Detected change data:
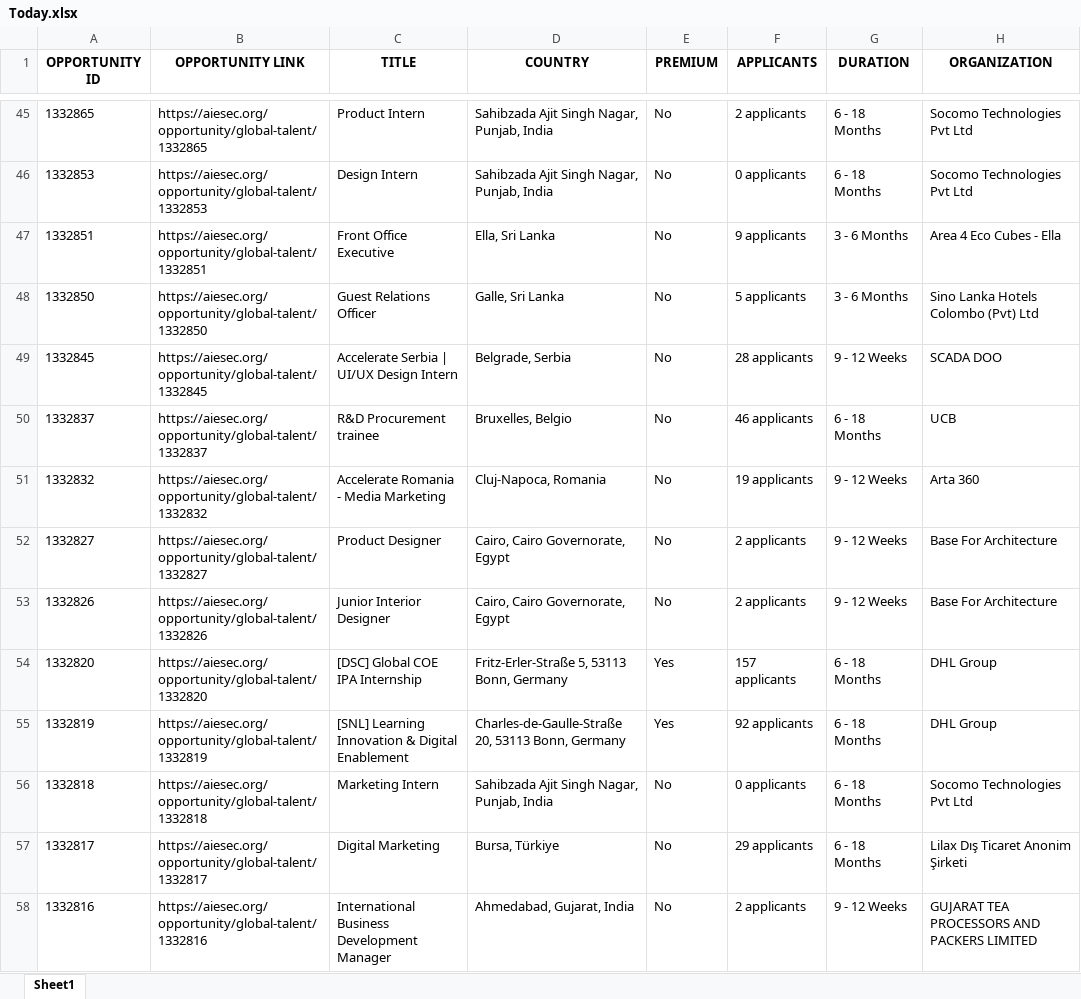
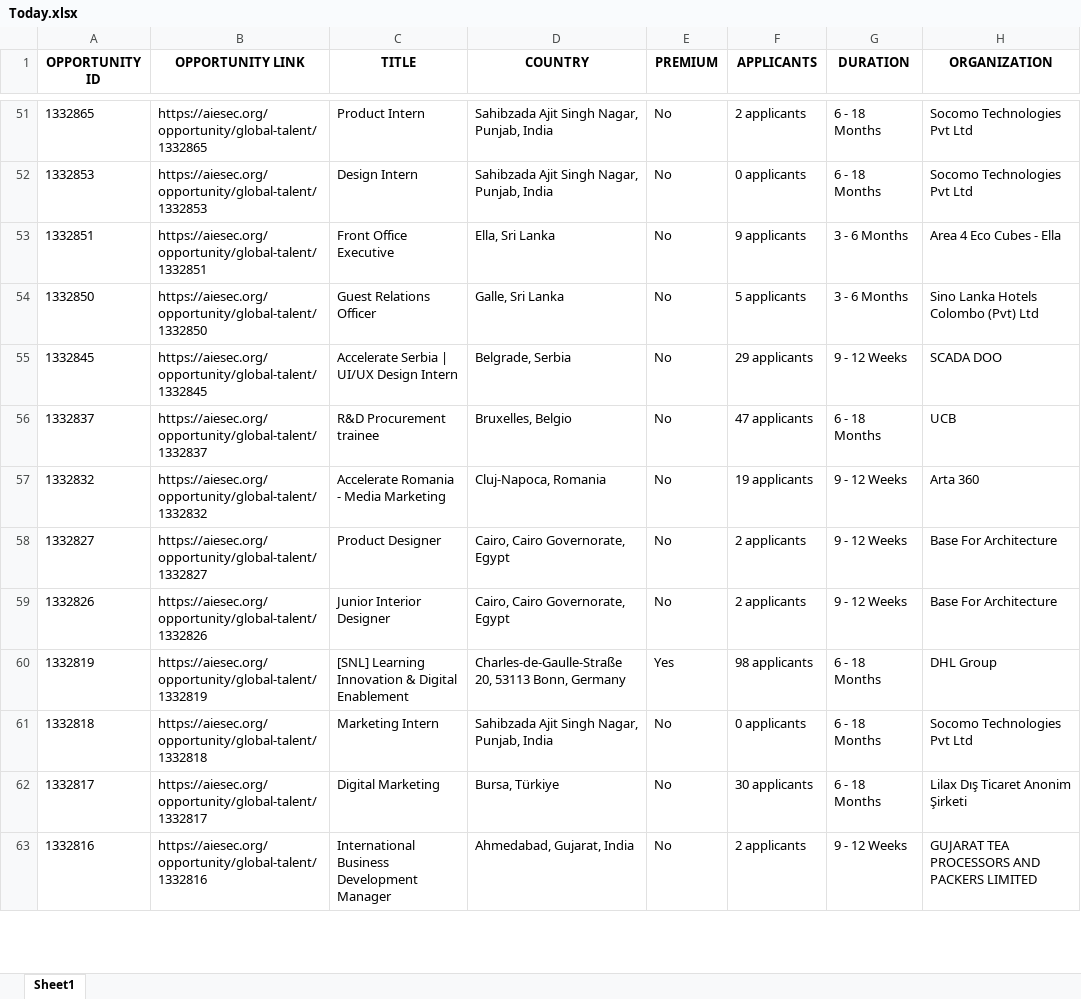
Before and after one commit to IbrahiimHassan/AIESEC_GUC, an Excel workbook: Today.xlsx, sheet Sheet1, drawn as a sheet; only a part is shown, gaps mark what is left out; values as stored, in another font and other column widths than the file's, no borders; removed rows and columns are numbered as before the commit, all else as after; the diff covers the shown part only; the diff names each change by its address in the sheet, - before the commit and + after, or states it on an @@ line.

```diff
--- a/Today.xlsx (sheet Sheet1)
+++ b/Today.xlsx (sheet Sheet1)
-F55 (APPLICANTS): 28 applicants
+F55 (APPLICANTS): 29 applicants
-F56 (APPLICANTS): 46 applicants
+F56 (APPLICANTS): 47 applicants
-row 54: 1332820 | https://aiesec.org/opportunity/global-talent/1332820 | [DSC] Global COE IPA Internship | Fritz-Erler-Straße 5, 53113 Bonn, Germany | Yes | 157 applicants | 6 - 18 Months | DHL Group
-F60 (APPLICANTS): 92 applicants
+F60 (APPLICANTS): 98 applicants
-F62 (APPLICANTS): 29 applicants
+F62 (APPLICANTS): 30 applicants
```
Also changed, not shown: 12 added rows, 3 removed rows, 4 moved rows and 78 edited cells elsewhere in this sheet, New.xlsx, 1 other file.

> _What you have to do_: The data above must be reproduced exactly, without any of its pictures.

> _Worked solution_:
Before and after one commit to IbrahiimHassan/AIESEC_GUC, an Excel workbook: Today.xlsx, sheet Sheet1, drawn as a sheet; only a part is shown, gaps mark what is left out; values as stored, in another font and other column widths than the file's, no borders; removed rows and columns are numbered as before the commit, all else as after; the diff covers the shown part only; the diff names each change by its address in the sheet, - before the commit and + after, or states it on an @@ line.

```diff
--- a/Today.xlsx (sheet Sheet1)
+++ b/Today.xlsx (sheet Sheet1)
-F55 (APPLICANTS): 28 applicants
+F55 (APPLICANTS): 29 applicants
-F56 (APPLICANTS): 46 applicants
+F56 (APPLICANTS): 47 applicants
-row 54: 1332820 | https://aiesec.org/opportunity/global-talent/1332820 | [DSC] Global COE IPA Internship | Fritz-Erler-Straße 5, 53113 Bonn, Germany | Yes | 157 applicants | 6 - 18 Months | DHL Group
-F60 (APPLICANTS): 92 applicants
+F60 (APPLICANTS): 98 applicants
-F62 (APPLICANTS): 29 applicants
+F62 (APPLICANTS): 30 applicants
```
Also changed, not shown: 12 added rows, 3 removed rows, 4 moved rows and 78 edited cells elsewhere in this sheet, New.xlsx, 1 other file.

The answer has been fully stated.